**EXERCISE AIM:** Reprint all of the data below exactly as shown and skip every image.

**TASK INPUTS:**
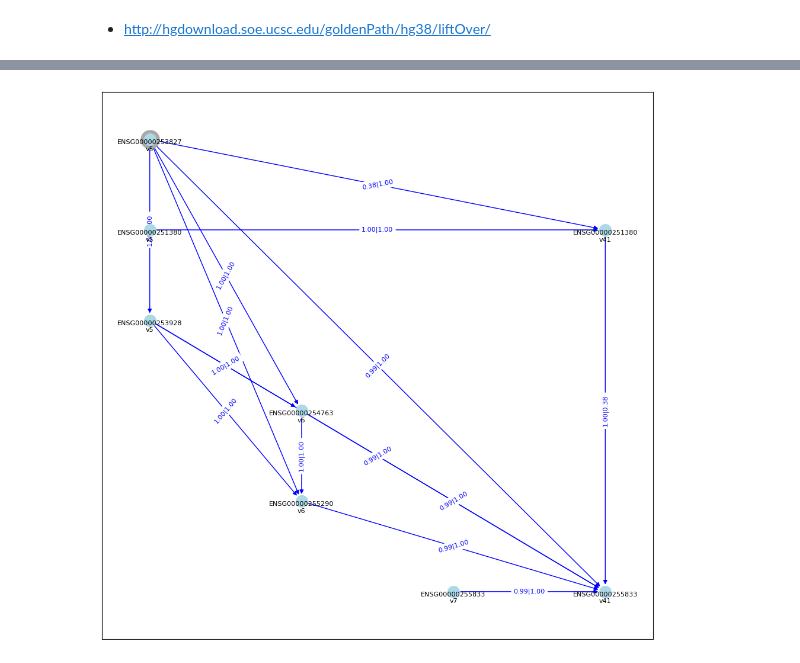
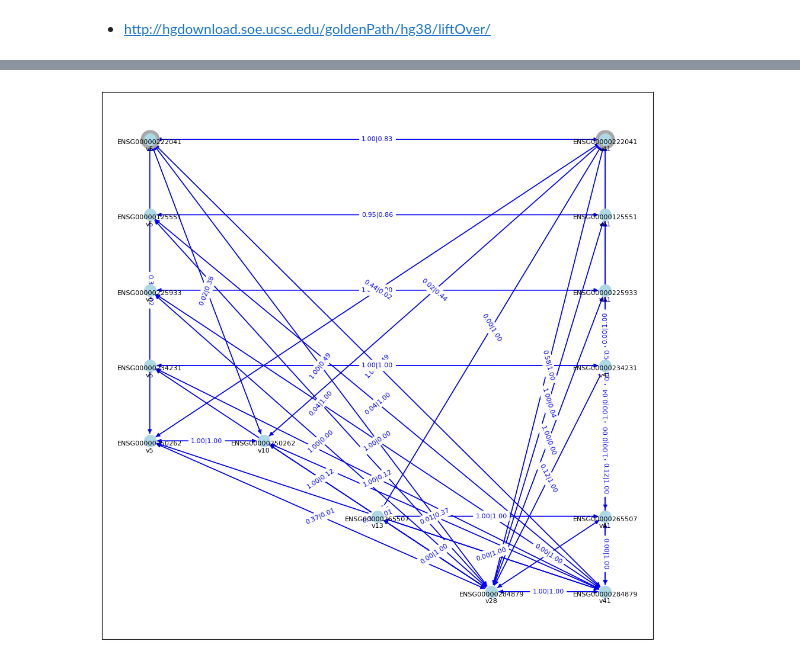
Before and after one commit to HugoGuillen/genehtracker, a Jupyter notebook: dev2.ipynb, the cells around one changed output, grey strips where cells are left out. Cells and saved outputs as stored; diff of their text form; code cells hidden in the pictures.

Commit message:
history diagram

```diff
--- a/dev2.ipynb
+++ b/dev2.ipynb
@@ -278,0 +504,14 @@ G_RV.add_edges_from(E_RV)
+# %%
+overlap_thr = 0.1
+#gene_id = 'ENSG00000268388'
+gene_id = 'ENSG00000259974'
+#gene_id = 'ENSG00000280916'
+#gene_id = 'ENSG00000253827'
+#gene_id = 'ENSG00000254100'
+#gene_id = 'ENSG00000251562'
+#gene_id = 'ENSG00000224397'
+#gene_id = 'ENSG00000245532'
+#gene_id = 'ENSG00000245750'
+#gene_id = 'ENSG00000196118'
+plot_history_diagram(gene_id,DFG,G,overlap_thr=overlap_thr)
+plot_history_network(gene_id,DFG,G,overlap_thr=overlap_thr)
@@ -279,9 +527,4 @@ G_RV.add_edges_from(E_RV)
 # %%
-gene_id = 'ENSG00000253827'
-# gene_id = 'ENSG00000254100'
-root = gene_id
-overlap_thr = 0.2
-
 ## DFS to find mapping subgraph
 GS = set()
 for x in G.graph['genes'][gene_id]:
@@ -305,29 +548,31 @@ nodelist = gs.nodes()
 node_labels = {x:'%s\nv%d'%(x[0],x[1]) for x in nodelist}
 x = pd.DataFrame(nodelist)
 latest = set(x.sort_values(by=[0,1],ascending=[True,False]).drop_duplicates(subset=0,keep='first').itertuples(index=None,name=None))
-#with_
+
 
 ### Get labels for edges. Remove redundant edges
 edgeattr = {x:nx.get_edge_attributes(gs,'label')[x] for x in gs.edges()}
-edgelist=[]
-edge_labels = {}
-for e in gs.edges():
-    ## Edge must go from older to newer version
-    if e[0][1] > e[1][1]:
-        continue
-    ## Apply mutual overlap filter
-    if edgeattr[(e[0],e[1])]<overlap_thr or edgeattr[(e[1],e[0])]<overlap_thr:
-        continue
-    if e[1] in latest:
-        ## Must go from oldest to latest in same gene
-        if (e[0][0]==e[1][0]) or ((e[0] in latest and e[1] in latest) and not (_genes_idx[e[0][0]] > _genes_idx[e[1][0]])):
-            edgelist.append(e)
-            edge_labels[e] = "%.2f|%.2f"%(edgeattr[(e[0],e[1])],edgeattr[(e[1],e[0])])
-# print(latest)
-# print('\n'.join(map(str,edgelist)))
-gs = nx.DiGraph()
-gs.add_edges_from(edgelist)
-nodelist = gs.nodes()
+edgelist = list(gs.edges())
+edge_labels = {e:"%.2f|%.2f"%(edgeattr[(e[0],e[1])],edgeattr[(e[1],e[0])]) for e in edgelist}
+# edgelist=[]
+# edge_labels = {}
+# for e in gs.edges():
+#     ## Edge must go from older to newer version
+#     if e[0][1] > e[1][1]:
+#         continue
+#     ## Apply mutual overlap filter
+#     if edgeattr[(e[0],e[1])]<overlap_thr or edgeattr[(e[1],e[0])]<overlap_thr:
+#         continue
+#     if e[1] in latest:
+#         ## Must go from oldest to latest in same gene
+#         if (e[0][0]==e[1][0]) or ((e[0] in latest and e[1] in latest) and not (_genes_idx[e[0][0]] > _genes_idx[e[1][0]])):
+#             edgelist.append(e)
+#             edge_labels[e] = "%.2f|%.2f"%(edgeattr[(e[0],e[1])],edgeattr[(e[1],e[0])])
+# # print(latest)
+# # print('\n'.join(map(str,edgelist)))
+# gs = nx.DiGraph()
+# gs.add_edges_from(edgelist)
+# nodelist = gs.nodes()
 
 ###After reducing the graph by filtering, recompute layout
 _genes = []
@@ -343,31 +588,31 @@ _versions_idx = {x:idx for idx,x in enumerate(_versions)}
 
 ### Init figure
 fig,ax = plt.subplots(figsize=(12,12),dpi=100)
 
 ### Manual position
 pos = {}
 for x in gs.nodes():
     pos[x] = (_versions_idx[x[1]],_genes_idx[x[0]])
 
 # pos = graphviz_layout(gs, prog='neato')
 # pos = graphviz_layout(gs, prog='twopi')
 # pos =graphviz_layout(gs, prog='dot')
 # pos =graphviz_layout(gs, prog='circo')
 
 
 
 nx.draw_networkx_nodes(gs, pos, nodelist=[x for x in G.graph['genes'][root]],node_color='darkgray',node_size = 500)
 nx.draw_networkx_nodes(gs, pos, nodelist=nodelist,node_color='lightblue',node_size = 200)
 nx.draw_networkx_labels(gs, pos, labels=node_labels, verticalalignment='top',font_weight='normal',font_size=8)
 
 # connectionstyle='angle3,angleA=90,angleB=0'
 #connectionstyle='arc3,rad=0.2'
 # connectionstyle='bar,angle=90,fraction=-.3'
 # connectionstyle='arc3'
 nx.draw_networkx_edges(gs, pos, edgelist=edgelist,edge_color='blue',arrows=True)
 nx.draw_networkx_edge_labels(gs,pos,edge_labels=edge_labels,font_color='blue',font_size=8)
 
 ax.set_ylim(ax.get_ylim()[::-1])
 plt.show()
 # %% [output]
-[figure, old version]
+[figure, new version]
```
Also changed, not shown: parts of 10 cells of this notebook, 6 other files.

**OUTPUT OF THE EXERCISE:**
Before and after one commit to HugoGuillen/genehtracker, a Jupyter notebook: dev2.ipynb, the cells around one changed output, grey strips where cells are left out. Cells and saved outputs as stored; diff of their text form; code cells hidden in the pictures.

Commit message:
history diagram

```diff
--- a/dev2.ipynb
+++ b/dev2.ipynb
@@ -278,0 +504,14 @@ G_RV.add_edges_from(E_RV)
+# %%
+overlap_thr = 0.1
+#gene_id = 'ENSG00000268388'
+gene_id = 'ENSG00000259974'
+#gene_id = 'ENSG00000280916'
+#gene_id = 'ENSG00000253827'
+#gene_id = 'ENSG00000254100'
+#gene_id = 'ENSG00000251562'
+#gene_id = 'ENSG00000224397'
+#gene_id = 'ENSG00000245532'
+#gene_id = 'ENSG00000245750'
+#gene_id = 'ENSG00000196118'
+plot_history_diagram(gene_id,DFG,G,overlap_thr=overlap_thr)
+plot_history_network(gene_id,DFG,G,overlap_thr=overlap_thr)
@@ -279,9 +527,4 @@ G_RV.add_edges_from(E_RV)
 # %%
-gene_id = 'ENSG00000253827'
-# gene_id = 'ENSG00000254100'
-root = gene_id
-overlap_thr = 0.2
-
 ## DFS to find mapping subgraph
 GS = set()
 for x in G.graph['genes'][gene_id]:
@@ -305,29 +548,31 @@ nodelist = gs.nodes()
 node_labels = {x:'%s\nv%d'%(x[0],x[1]) for x in nodelist}
 x = pd.DataFrame(nodelist)
 latest = set(x.sort_values(by=[0,1],ascending=[True,False]).drop_duplicates(subset=0,keep='first').itertuples(index=None,name=None))
-#with_
+
 
 ### Get labels for edges. Remove redundant edges
 edgeattr = {x:nx.get_edge_attributes(gs,'label')[x] for x in gs.edges()}
-edgelist=[]
-edge_labels = {}
-for e in gs.edges():
-    ## Edge must go from older to newer version
-    if e[0][1] > e[1][1]:
-        continue
-    ## Apply mutual overlap filter
-    if edgeattr[(e[0],e[1])]<overlap_thr or edgeattr[(e[1],e[0])]<overlap_thr:
-        continue
-    if e[1] in latest:
-        ## Must go from oldest to latest in same gene
-        if (e[0][0]==e[1][0]) or ((e[0] in latest and e[1] in latest) and not (_genes_idx[e[0][0]] > _genes_idx[e[1][0]])):
-            edgelist.append(e)
-            edge_labels[e] = "%.2f|%.2f"%(edgeattr[(e[0],e[1])],edgeattr[(e[1],e[0])])
-# print(latest)
-# print('\n'.join(map(str,edgelist)))
-gs = nx.DiGraph()
-gs.add_edges_from(edgelist)
-nodelist = gs.nodes()
+edgelist = list(gs.edges())
+edge_labels = {e:"%.2f|%.2f"%(edgeattr[(e[0],e[1])],edgeattr[(e[1],e[0])]) for e in edgelist}
+# edgelist=[]
+# edge_labels = {}
+# for e in gs.edges():
+#     ## Edge must go from older to newer version
+#     if e[0][1] > e[1][1]:
+#         continue
+#     ## Apply mutual overlap filter
+#     if edgeattr[(e[0],e[1])]<overlap_thr or edgeattr[(e[1],e[0])]<overlap_thr:
+#         continue
+#     if e[1] in latest:
+#         ## Must go from oldest to latest in same gene
+#         if (e[0][0]==e[1][0]) or ((e[0] in latest and e[1] in latest) and not (_genes_idx[e[0][0]] > _genes_idx[e[1][0]])):
+#             edgelist.append(e)
+#             edge_labels[e] = "%.2f|%.2f"%(edgeattr[(e[0],e[1])],edgeattr[(e[1],e[0])])
+# # print(latest)
+# # print('\n'.join(map(str,edgelist)))
+# gs = nx.DiGraph()
+# gs.add_edges_from(edgelist)
+# nodelist = gs.nodes()
 
 ###After reducing the graph by filtering, recompute layout
 _genes = []
@@ -343,31 +588,31 @@ _versions_idx = {x:idx for idx,x in enumerate(_versions)}
 
 ### Init figure
 fig,ax = plt.subplots(figsize=(12,12),dpi=100)
 
 ### Manual position
 pos = {}
 for x in gs.nodes():
     pos[x] = (_versions_idx[x[1]],_genes_idx[x[0]])
 
 # pos = graphviz_layout(gs, prog='neato')
 # pos = graphviz_layout(gs, prog='twopi')
 # pos =graphviz_layout(gs, prog='dot')
 # pos =graphviz_layout(gs, prog='circo')
 
 
 
 nx.draw_networkx_nodes(gs, pos, nodelist=[x for x in G.graph['genes'][root]],node_color='darkgray',node_size = 500)
 nx.draw_networkx_nodes(gs, pos, nodelist=nodelist,node_color='lightblue',node_size = 200)
 nx.draw_networkx_labels(gs, pos, labels=node_labels, verticalalignment='top',font_weight='normal',font_size=8)
 
 # connectionstyle='angle3,angleA=90,angleB=0'
 #connectionstyle='arc3,rad=0.2'
 # connectionstyle='bar,angle=90,fraction=-.3'
 # connectionstyle='arc3'
 nx.draw_networkx_edges(gs, pos, edgelist=edgelist,edge_color='blue',arrows=True)
 nx.draw_networkx_edge_labels(gs,pos,edge_labels=edge_labels,font_color='blue',font_size=8)
 
 ax.set_ylim(ax.get_ylim()[::-1])
 plt.show()
 # %% [output]
-[figure, old version]
+[figure, new version]
```
Also changed, not shown: parts of 10 cells of this notebook, 6 other files.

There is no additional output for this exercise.